The dam and primary spillway, constructed in the 1960s, remain functional and there is no danger to the public from the damaged spillway, as officials from California's Department of Water Resources explained Thursday, though each release of water has caused further damage to the concrete waterway and sent water spilling down the adjacent hillside.
The emergency spillway is another story, however, and if put into use will lead to tons of trees and debris being swept down into the river and the Feather River Hatchery below, as the Chronicle reports, potentially killing off millions of unhatched steelhead salmon eggs that are vital to the fishing industry salmon hatched here end up being released and caught all along the Pacific coast. Already, four million baby salmon have been caught in nets and trucked downstream, but millions more remain vulnerable.
The hatchery, and potentially a year's worth of salmon fishing, appear to be the biggest potential casualties as officials try to keep Lake Oroville under control.
Per the Chronicle:

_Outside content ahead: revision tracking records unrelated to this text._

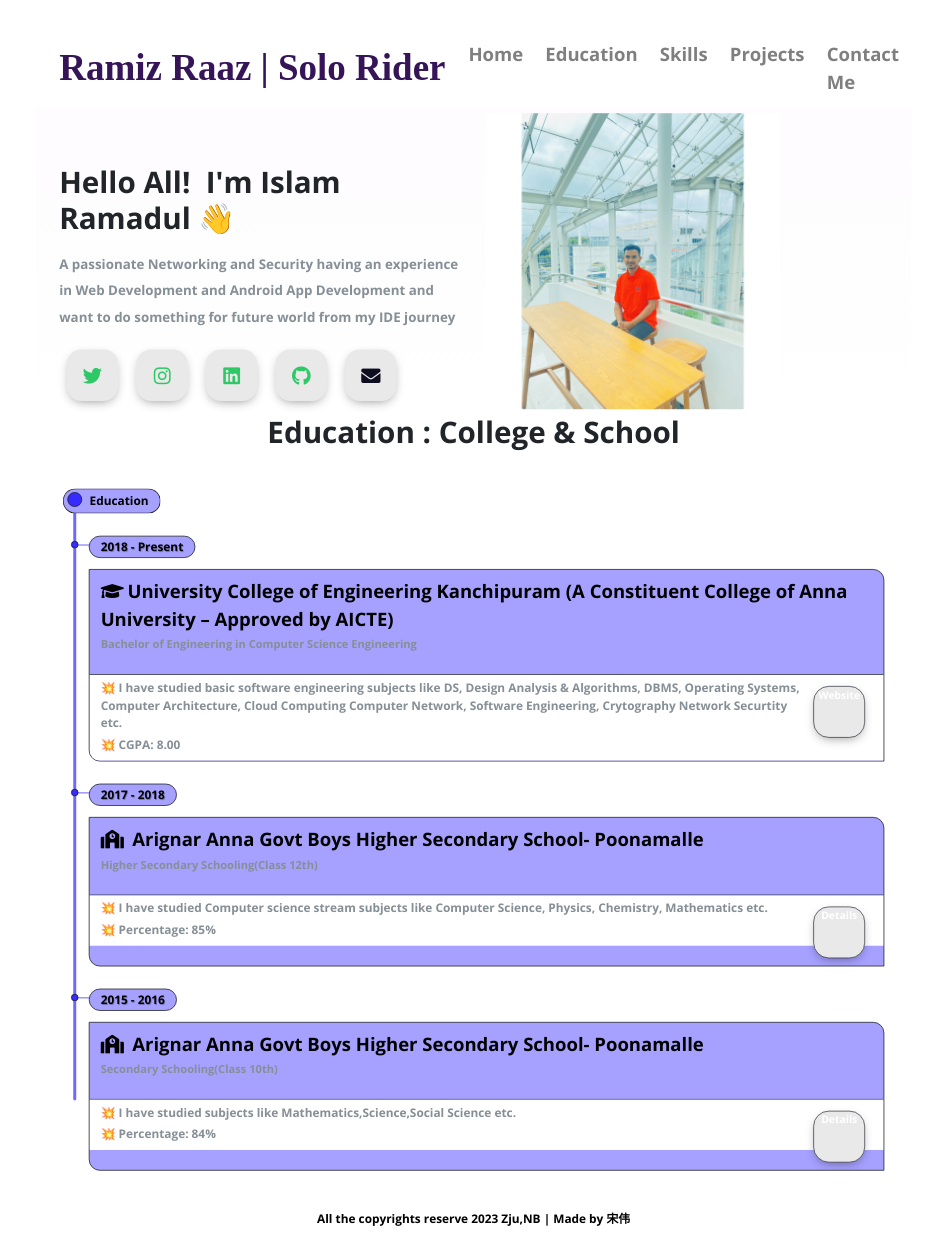
Repository: ramizraaz/ZjuProtfolio
Page: index.html
These files come from the project's save history. The page is drawn as it stood at one moment and after the next save; the edit follows.
The browser window is 1280 px wide. The pictures show the whole page, at 74% of full size.
Some web fonts or font styles are not loaded; a fallback is used. Some web libraries are served in a nearby version.

Above is the page before, as saved 2023-10-08 17:04:14.

### index.html
<!DOCTYPE html>
<html lang="en" dir="ltr">

<head>
    <meta charset="utf-8">
    <meta name="viewport" content="width=device-width,initial-scale=1">
    <title>宋伟's Profile | Personal website</title>
    <link rel="icon" href="Image/RR.png">
    <link rel="stylesheet" href="https://stackpath.bootstrapcdn.com/bootstrap/4.5.0/css/bootstrap.min.css" integrity="sha384-9aIt2nRpC12Uk9gS9baDl411NQApFmC26EwAOH8WgZl5MYYxFfc+NcPb1dKGj7Sk" crossorigin="anonymous">
    <link rel="stylesheet" href="style.css">
    <link href="https://fonts.googleapis.com/css2?family=Arizonia&family=Montserrat:wght@400;800&display=swap" rel="stylesheet">
    <link href="https://fonts.googleapis.com/css2?family=Open+Sans:wght@700&display=swap" rel="stylesheet">
    <link rel="stylesheet" href="https://use.fontawesome.com/releases/v5.4.1/css/all.css" />
    <link rel="stylesheet" href="https://cdnjs.cloudflare.com/ajax/libs/font-awesome/5.13.1/css/all.min.css">
    <script src="https://code.jquery.com/jquery-3.5.1.slim.min.js" integrity="sha384-DfXdz2htPH0lsSSs5nCTpuj/zy4C+OGpamoFVy38MVBnE+IbbVYUew+OrCXaRkfj" crossorigin="anonymous"></script>
    <script src="https://cdn.jsdelivr.net/npm/popper.js@1.16.0/dist/umd/popper.min.js" integrity="sha384-Q6E9RHvbIyZFJoft+2mJbHaEWldlvI9IOYy5n3zV9zzTtmI3UksdQRVvoxMfooAo" crossorigin="anonymous"></script>
    <script src="https://stackpath.bootstrapcdn.com/bootstrap/4.5.0/js/bootstrap.min.js" integrity="sha384-OgVRvuATP1z7JjHLkuOU7Xw704+h835Lr+6QL9UvYjZE3Ipu6Tp75j7Bh/kR0JKI" crossorigin="anonymous"></script>
</head>

<body class="container-fluid body_section">
    <header>
        <nav class="navbar navbar-expand-lg navbar-light ">
            <a class="navbar-brand brand-name" href="#">Ramiz Raaz | Solo Rider</a>
            <button class="navbar-toggler" type="button" data-toggle="collapse" data-target="#navbarSupportedContent" aria-controls="navbarSupportedContent" aria-expanded="false" aria-label="Toggle navigation">
                  <span class="navbar-toggler-icon"></span>
                </button>
            <div class="collapse navbar-collapse" id="navbarSupportedContent">
                <ul class="navbar-nav ml-auto">
                    <li class="nav-item">
                        <a class="nav-link headerachor" href="index.html">Home</a>
                    </li>

                    <li class="nav-item">
                        <a class="nav-link headerachor" href="">Education</a>
                    </li>
                    <li class="nav-item">
                        <a class="nav-link headerachor" href="">Skills</a>
                    </li>
                    <li class="nav-item">
                        <a class="nav-link headerachor" href="">Projects</a>
                    </li>
                    <li class="nav-item">
                        <a class="nav-link headerachor" href="">Contact Me</a>
                    </li>
                </ul>
        </nav>
    </header>
    <!-- Intro Section -->
    <section id="Home">
        <div class="row column1">
            <div class="col-lg-6 col-md-6 first-image">
                <img class="boyimage" src="img/me.gif" alt="">
            </div>
            <div class="col-lg-6 section-1">
                <h1 class="Hello">Hello All!&nbsp&nbspI'm Islam Ramadul <span class="wave">👋</span></h1>
                <p>A passionate Networking and Security having an experience in Web Development and Android App Development and want to do something for future world from my IDE journey</p>
                <div class=social_media_icon>
                    <a class="btn" href="https://twitter.com/ramiz_raaz" target=_blank>
                        <i class="fab fa-twitter"></i>
                    </a>
                    <a class="btn" href="https://www.instagram.com/ramiz_raaz/" target=_blank>
                        <i class="fab fa-instagram"></i>
                    </a>
                    <a class="btn" href="https://www.linkedin.com/" target=_blank>
                        <i class="fab fa-linkedin" aria-hidden="true"></i>
                    </a>
                    <a class="btn" href="https://github.com/ramizraaz" target=_blank>
                        <i class="fab fa-github"></i>
                    </a>
                    <a class="btn" href="mailto:romiz.romeo.raaz@gmail.com/" target=_blank>
                        <i class="fa fa-envelope"></i>
                    </a>
                </div>
            </div>
    </section>
    <!-- Education Section -->
    <section>
        <div class="container">
            <div class="Heading">
                <h1>Education : College & School</h1>
                <br>
            </div>
            <div class="timeline">
                <div class="timeline-month">
                    Education
                </div>
                <div class="timeline-section">
                    <div class="timeline-date">
                        2018 - Present
                    </div>
                    <div class="row">
                        <div class="col-lg">
                            <div class="timeline-box">
                                <div class="box-title">
                                    <i class="fas fa-graduation-cap" aria-hidden="true"></i>University College of Engineering Kanchipuram (A Constituent College of Anna University – Approved by AICTE)
                                    <p class="degree">Bachelor of Engineering in Computer Science Engineering</p>
                                </div>
                                <div class="box-content">
                                    <a class="btn btn-sm btn-dark float-right" role="button" href="http://www.aucek.in/" target=_blank style="color: white;">Website</a>
                                    <div class="box-item">💥 I have studied basic software engineering subjects like DS, Design Analysis & Algorithms, DBMS, Operating Systems, Computer Architecture, Cloud Computing Computer Network, Software Engineering, Crytography Network
                                        Securtity etc.</div>
                                    <div class="box-item"><b>💥 CGPA</b>: 8.00</div>
                                </div>
                            </div>
                        </div>
                    </div>
                </div>

                <div class="timeline-section">
                    <div class="timeline-date">
                        2017 - 2018
                    </div>
                    <div class="row">
                        <div class="col-lg">
                            <div class="timeline-box">
                                <div class="box-title">
                                    <i class="fas fa-school" aria-hidden="true"></i> Arignar Anna Govt Boys Higher Secondary School- Poonamalle
                                    <p class="degree">Higher Secondary Schooling(Class 12th)</p>
                                </div>
                                <div class="box-content">
                                    <a class="btn btn-sm btn-dark float-right" role="button" style="color: white;">Details</a>
                                    <div class="box-item">💥 I have studied Computer science stream subjects like Computer Science, Physics, Chemistry, Mathematics etc. </div>
                                    <div class="box-item"><b>💥 Percentage</b>: 85%</div>

                                </div>
                            </div>
                        </div>
                    </div>
                </div>

                <div class="timeline-section">
                    <div class="timeline-date">
                        2015 - 2016
                    </div>
                    <div class="row">
                        <div class="col-lg">
                            <div class="timeline-box">
                                <div class="box-title">
                                    <i class="fas fa-school" aria-hidden="true"></i> Arignar Anna Govt Boys Higher Secondary School- Poonamalle
                                    <p class="degree"> Secondary Schooling(Class 10th) </p>
                                </div>
                                <div class="box-content">
                                    <a class="btn btn-sm btn-dark float-right" role="button" style="color: white;">Details</a>
                                    <div class="box-item">💥 I have studied subjects like Mathematics,Science,Social Science etc. </div>
                                    <div class="box-item"><b>💥 Percentage</b>: 84%</div>

                                </div>
                            </div>
                        </div>
                    </div>
                </div>
            </div>
        </div>
    </section>

    </form>
    <footer class=footer>All the copyrights reserve 2023 Zju,NB | Made by 宋伟</footer>
</body>

</html>

### style.css
body {
    font-family: 'Open Sans', sans-serif;
    margin: 0;
}

.body_section {
    padding: 3% 5% 1%;
}

p {
    font-size: 18px;
}

a {
    text-decoration: none;
}

@font-face {
    font-family: "Lovely Home";
    src: local('Lovely Home'), url("Image/LovelyHome-9aBZ.ttf") format('truetype');
}

.brand-name,
.navbar-light .navbar-brand {
    font-family: "Lovely Home";
    font-size: 50px;
    font-weight: bold;
    color: #075786;
}

.headerachor {
    color: black;
    margin: 0 7px 0 7px;
    border-radius: 20px;
    font-size: 25px;
}

.headerachor:hover {
    background-color: #8c8a8a;
}


/* Section 1 */

.column1 {
    background-image: linear-gradient(#fefcfe, #ffffff);
    padding: 8px 16px;
}

.section-1 {
    margin-top: 6%;
    text-align: left;
    position: relative;
}

span.wave {
    animation-name: wave-animation;
    animation-duration: 2.5s;
    animation-iteration-count: infinite;
    transform-origin: 70% 70%;
    display: inline-block;
}

@keyframes wave-animation {
    0% {
        transform: rotate( 0.0deg)
    }
    10% {
        transform: rotate(-10.0deg)
    }
    20% {
        transform: rotate( 12.0deg)
    }
    30% {
        transform: rotate(-10.0deg)
    }
    40% {
        transform: rotate( 9.0deg)
    }
    50% {
        transform: rotate( 0.0deg)
    }
    100% {
        transform: rotate( 0.0deg)
    }
}

.first-image {
    position: absolute;
    right: 0;
}

.boyimage {
    height: 400px;
}

@media only screen and (max-width: 1183px) {
    .first-image {
        right: 160px;
    }
}

.boy {
    width: 100%;
    height: 100%;
    animation: bounce 1.2s;
    animation-direction: alternate;
    animation-iteration-count: infinite;
}

@keyframes bounce {
    from {
        transform: translate3d(0, 0, 0);
    }
    to {
        transform: translate3d(0, 20px, 0);
    }
}

.Image-boy {
    text-align: center;
    align-items: center;
}

@media only screen and (min-width:951px) {
    .Image-boy {
        display: none;
    }
}

.Hello {
    margin-bottom: 20px;
}

p {
    line-height: 2;
    color: #868e96;
}

.btn {
    display: inline-block;
    width: 4.37rem;
    height: 4.37rem;
    background: #e9e9e9;
    padding: 0px 0px;
    margin: 10px;
    border-radius: 30%;
    box-shadow: 0 5px 15px -5px #00000070;
    color: #0f0d20;
    overflow: hidden;
    position: relative;
}

.btn i {
    line-height: 70px;
    font-size: 1.625rem;
    transition: 0.2s linear;
}

.btn:hover i {
    transform: scale(1.3);
    color: #f1f1f1;
}

.btn::before {
    content: "";
    position: absolute;
    width: 120%;
    height: 120%;
    background: #46088d;
    transform: rotate(45deg);
    left: -110%;
    top: 90%;
}

.btn:hover::before {
    animation: aaa 0.7s 1;
    top: -10%;
    left: -10%;
}

@media only screen and (max-width:470px) {
    .btn {
        width: 2.5rem;
        height: 2.5rem;
        margin: 7px;
    }
    .btn i {
        line-height: 40px;
        font-size: 1em;
    }
}


/* Education CSS */

body {
    font-family: 'Open Sans', sans-serif;
    font-weight: 700;
    margin: 0;
}

.body_section {
    padding: 3% 5% 1%;
}

a {
    text-decoration: none;
}

@font-face {
    font-family: "Lovely Home";
    src: local('Lovely Home'), url("Image/LovelyHome-9aBZ.ttf") format('truetype');
}

.brand-name,
.navbar-light .navbar-brand {
    /* font-family: "Brush Script MT"; */
    /* margin-bottom: 3px; */
    font-family: "Lovely Home";
    font-size: 50px;
    font-weight: bold;
    color: #351458;
}

@media only screen and (max-width: 764px) {
    .brand-name,
    .navbar-light .navbar-brand {
        font-family: "Lovely Home";
        font-size: 40px;
        font-weight: bold;
        color: #351458;
    }
}

.headerachor {
    color: black;
    margin: 0 7px 0 7px;
    font-size: 25px;
}

.headerachor:hover {
    background-color: #f1f1f1;
}

#Section1 {
    padding: 7% 0 3%;
}

.Programming {
    width: 100%;
    height: 100%;
}

.Coding {
    padding-top: 3%;
    text-align: center;
}

.competitive_icon li {
    margin: 0 2% 0;
    list-style: none;
    display: inline;
}

.fab {
    color: #2ec866;
}

.fab:hover {
    color: black;
}

.iconify {
    color: gray;
    margin-bottom: 40px;
}

.iconify:hover {
    color: black;
}

.Heading {
    text-align: center;
}

.timeline {
    margin-top: 20px;
    position: relative;
}

.timeline:before {
    position: absolute;
    content: '';
    width: 4px;
    height: calc(100% - 100px);
    background: #6F67FF;
    left: 14px;
    top: 5px;
    border-radius: 4px;
}

.timeline-month {
    color: black;
    position: relative;
    padding: 4px 15px 4px 35px;
    background-color: #a6a1ff;
    display: inline-block;
    width: auto;
    border-radius: 40px;
    border: 1px solid #17191B;
    border-right-color: black;
    margin-bottom: 30px;
}

.timeline-month span {
    position: absolute;
    top: -1px;
    left: calc(100% - 100px);
    z-index: -1;
    white-space: nowrap;
    display: inline-block;
    background-color: #111;
    padding: 4px 10px 4px 20px;
    border-top-right-radius: 40px;
    border-bottom-right-radius: 40px;
    border: 1px solid black;
    box-sizing: border-box;
}

.timeline-month:before {
    position: absolute;
    content: '';
    width: 20px;
    height: 20px;
    background: #362CFF;
    border-radius: 100%;
    border: 1px solid #17191B;
    left: 5px;
}

.timeline-section {
    padding-left: 35px;
    display: block;
    position: relative;
    margin-bottom: 30px;
}

.timeline-date {
    margin-bottom: 15px;
    padding: 2px 15px;
    background: #a6a1ff;
    position: relative;
    display: inline-block;
    border-radius: 20px;
    border: 1px solid #17191B;
    color: black;
    text-shadow: 1px 1px 1px rgba(0, 0, 0, 0.3);
}

.timeline-section:before {
    content: '';
    position: absolute;
    width: 30px;
    height: 1px;
    background-color: #362CFF;
    top: 12px;
    left: 20px;
}

.timeline-section:after {
    content: '';
    position: absolute;
    width: 10px;
    height: 10px;
    background: #362CFF;
    top: 7px;
    left: 11px;
    border: 1px solid #17191B;
    border-radius: 100%;
}

.timeline-box {
    position: relative;
    color: black;
    background-color: #a6a1ff;
    border-radius: 15px;
    border-top-left-radius: 0px;
    border-bottom-right-radius: 0px;
    border: 1px solid #17191B;
    transition: all 0.3s ease;
    overflow: hidden;
}

.box-icon {
    position: absolute;
    right: 5px;
    top: 0px;
}

.box-title {
    padding: 10px 15px;
    font-size: 25px;
    border-bottom: 1px solid #17191B;
}

.degree {
    font-size: 15px;
}

.box-title i {
    margin-right: 5px;
}

.box-content {
    padding: 5px 15px;
    background-color: white;
}

.box-item {
    margin-bottom: 5px;
    color: #868e96;
    font-weight: 400;
}

.certificate {
    padding-top: 20px;
}

.certificate-text {
    text-align: center;
}

.box-shadow {
    box-shadow: 5px 5px 5px #d9dbdf;
}

.jc {
    background-color: white;
    border: 2px solid black;
    color: rgb(12, 12, 12);
    padding: 10px 49px;
    text-align: center;
    display: inline-block;
    font-size: 13px;
    margin: 5px 90%;
    cursor: pointer;
    width: fit-content;
}

footer {
    padding-top: 2%;
    color: #000000;
    text-align: center;
}

After the next save:
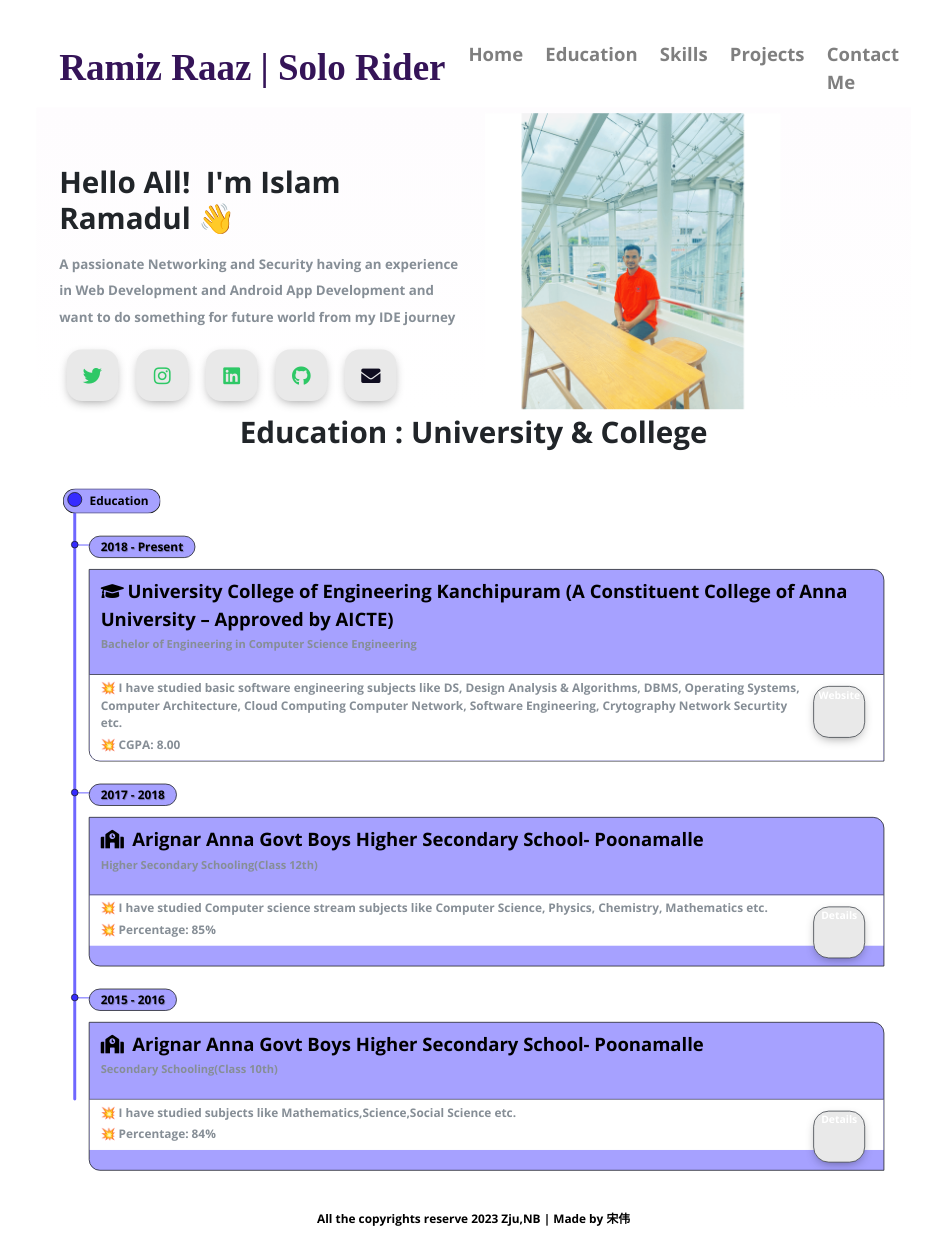
Saved 27 s later.
--- a/index.html
+++ b/index.html
@@ -77,7 +77,7 @@
     <section>
         <div class="container">
             <div class="Heading">
-                <h1>Education : College & School</h1>
+                <h1>Education : University & College</h1>
                 <br>
             </div>
             <div class="timeline">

The open concrete pools outside the hatchery, where the millions of evacuated fish lived — and where millions more still were trapped — take in water right from the river and were swamped with filth. The delicate fish eggs, which must be incubated in cold, clear water, are kept farther inside the facility behind filter defenses.
But the filters proved feeble in the face of the turbidity, and scientists inside scrambled to figure out how to safely mix tap water, which contains enough chlorine to kill the fragile eggs, with the cloudy river water that wasn’t much safer.
KTLA has data as of midnight Thursday showing the current contents of Northern California's reservoirs, with Lake Oroville, second in size only to Lake Shasta, at 144 percent of its historical average, and Shasta at 133 percent of its average. Lake Oroville hit 98 percent of capacity due to all the rain and runoff from the Sierra, while Lake Shasta was at 92 percent as of last night.
The Sacramento Bee reports Friday that officials now "think they can avoid using the dam's emergency spillway, which they've been working feverishly to avoid." In addition to risks to fish in the Feather River, there are potential flood risks for communities downstream as well.
Perhaps catastrophe has been avoided, and now the Department of Water Resources just has to brace for the next storm and deal with repairing the damaged spillway down the line. According to the Sac Bee, "The dam was releasing about 40,000 cubic feet of water per second Thursday afternoon... including about 35,000 cfs from the damaged main spillway. But that was not enough to compensate for the 190,000 cfs pouring into the reservoir from continued storms in the vast Sierra Nevada watershed that feeds the Feather River and its tributaries."